EXERCISE OBJECTIVE ▸
From the material below, copy each line that holds the word "fontello".
= = = =
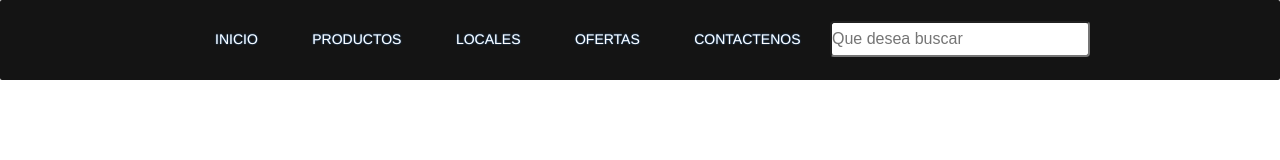
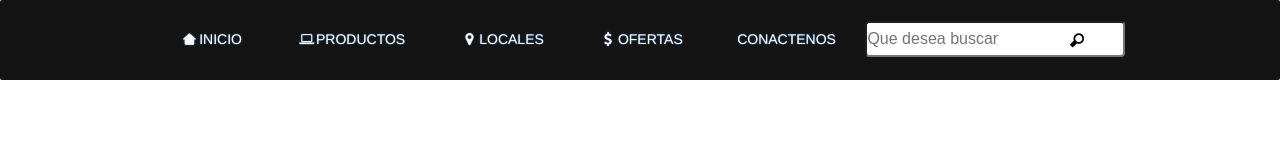
Before and after one commit to Davi199/store, a plain HTML site: page index.html in a window 1280 px wide. Drawn offline with Linux system fonts and the light colour scheme.

Commit message:
cambio menu

```diff
--- a/css/estilos.css
+++ b/css/estilos.css
@@ -48,8 +48,10 @@ body {
 
 
 .nav-search {
+
 	width: 16em;
 	height: 2em;
+	position: relative;
 
   -webkit-border-radius:4px;
      -moz-border-radius:4px;
@@ -75,3 +77,16 @@ body {
 
 
 }
+
+
+
+.icon-search
+{
+	color: black;
+	right: 0;
+	top: 0;
+	position: absolute;
+	right: 12em;
+	top: 2em;
+
+	}
--- /dev/null
+++ b/css/fontello.css
@@ -0,0 +1,61 @@
+@font-face {
+  font-family: 'fontello';
+  src: url('../font/fontello.eot?21397500');
+  src: url('../font/fontello.eot?21397500#iefix') format('embedded-opentype'),
+       url('../font/fontello.woff?21397500') format('woff'),
+       url('../font/fontello.ttf?21397500') format('truetype'),
+       url('../font/fontello.svg?21397500#fontello') format('svg');
+  font-weight: normal;
+  font-style: normal;
+}
+/* Chrome hack: SVG is rendered more smooth in Windozze. 100% magic, uncomment if you need it. */
+/* Note, that will break hinting! In other OS-es font will be not as sharp as it could be */
+/*
+@media screen and (-webkit-min-device-pixel-ratio:0) {
+  @font-face {
+    font-family: 'fontello';
+    src: url('../font/fontello.svg?21397500#fontello') format('svg');
+  }
+}
+*/
+
+ [class^="icon-"]:before, [class*=" icon-"]:before {
+  font-family: "fontello";
+  font-style: normal;
+  font-weight: normal;
+  speak: none;
+
+  display: inline-block;
+  text-decoration: inherit;
+  width: 1em;
+  margin-right: .2em;
+  text-align: center;
+  /* opacity: .8; */
+
+  /* For safety - reset parent styles, that can break glyph codes*/
+  font-variant: normal;
+  text-transform: none;
+
+  /* fix buttons height, for twitter bootstrap */
+  line-height: 1em;
+
+  /* Animation center compensation - margins should be symmetric */
+  /* remove if not needed */
+  margin-left: .2em;
+
+  /* you can be more comfortable with increased icons size */
+  /* font-size: 120%; */
+
+  /* Font smoothing. That was taken from TWBS */
+  -webkit-font-smoothing: antialiased;
+  -moz-osx-font-smoothing: grayscale;
+
+  /* Uncomment for 3D effect */
+  /* text-shadow: 1px 1px 1px rgba(127, 127, 127, 0.3); */
+}
+
+.icon-search:before { content: '\e800'; } /* '' */
+.icon-home:before { content: '\e801'; } /* '' */
+.icon-dollar:before { content: '\e802'; } /* '' */
+.icon-laptop:before { content: '\e803'; } /* '' */
+.icon-location:before { content: '\e804'; } /* '' */
--- a/index.html
+++ b/index.html
@@ -6,18 +6,26 @@
 	<title>Inicio</title>
 	<link rel="stylesheet" href="css/normalize.css">
 	<link rel="stylesheet" href="css/estilos.css">
+	<link rel="stylesheet" href="css/fontello.css">
 </head>
 <body>
 
 <header class="Header">
 	<nav class="menu">
 		<ul class="lista">
-			<li class="item"><a class="letras" href="">Inicio</a></li>
-			<li class="item"><a class="letras" href="">Productos</a></li>
-			<li class="item"><a class="letras" href="">Locales</a></li>
-			<li class="item"><a class="letras" href="">Ofertas</a></li>
-			<li class="item"><a class="letras" href="">Contactenos</a></li>
-			<input class="nav-search" type="search" placeholder="Que desea buscar"></li>
+			<li class="item"><a class="letras" href=""><span class="icon-home">Inicio</a></li>
+			<li class="item"><a class="letras" href=""><span class="icon-laptop">Productos</a></li>
+			<li class="item"><a class="letras" href=""><span class="icon-location">Locales</a></li>
+			<li class="item"><a class="letras" href=""><span class="icon-dollar">Ofertas</a></li>
+			<li class="item"><a class="letras" href=""><span class="icon-">Conactenos</a></li>
+			<input class="nav-search" type="search" placeholder="Que desea buscar">
+			 <label class="icon-search"></label>
+
+
+
+
+
+
 		</ul>
 
 	</nav>
@@ -30,5 +38,44 @@
 
 
 
+
+
+
+
+
+
+
+
+
+
+
+
+
+
+
+
+
+
+
+
+
+
+
+<footer>
+
+
+
+
+
+
+
+
+
+
+
+</footer>
+
+
+
 </body>
 </html>
```
Also changed, not shown: font/fontello.ttf (added), font/fontello.woff (added), 2 other files.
= = = =
TASK ANSWER ▸
+++ b/css/fontello.css
+  font-family: 'fontello';
+  src: url('../font/fontello.eot?21397500');
+  src: url('../font/fontello.eot?21397500#iefix') format('embedded-opentype'),
+       url('../font/fontello.woff?21397500') format('woff'),
+       url('../font/fontello.ttf?21397500') format('truetype'),
+       url('../font/fontello.svg?21397500#fontello') format('svg');
+    font-family: 'fontello';
+    src: url('../font/fontello.svg?21397500#fontello') format('svg');
+  font-family: "fontello";
+	<link rel="stylesheet" href="css/fontello.css">
Also changed, not shown: font/fontello.ttf (added), font/fontello.woff (added), 2 other files.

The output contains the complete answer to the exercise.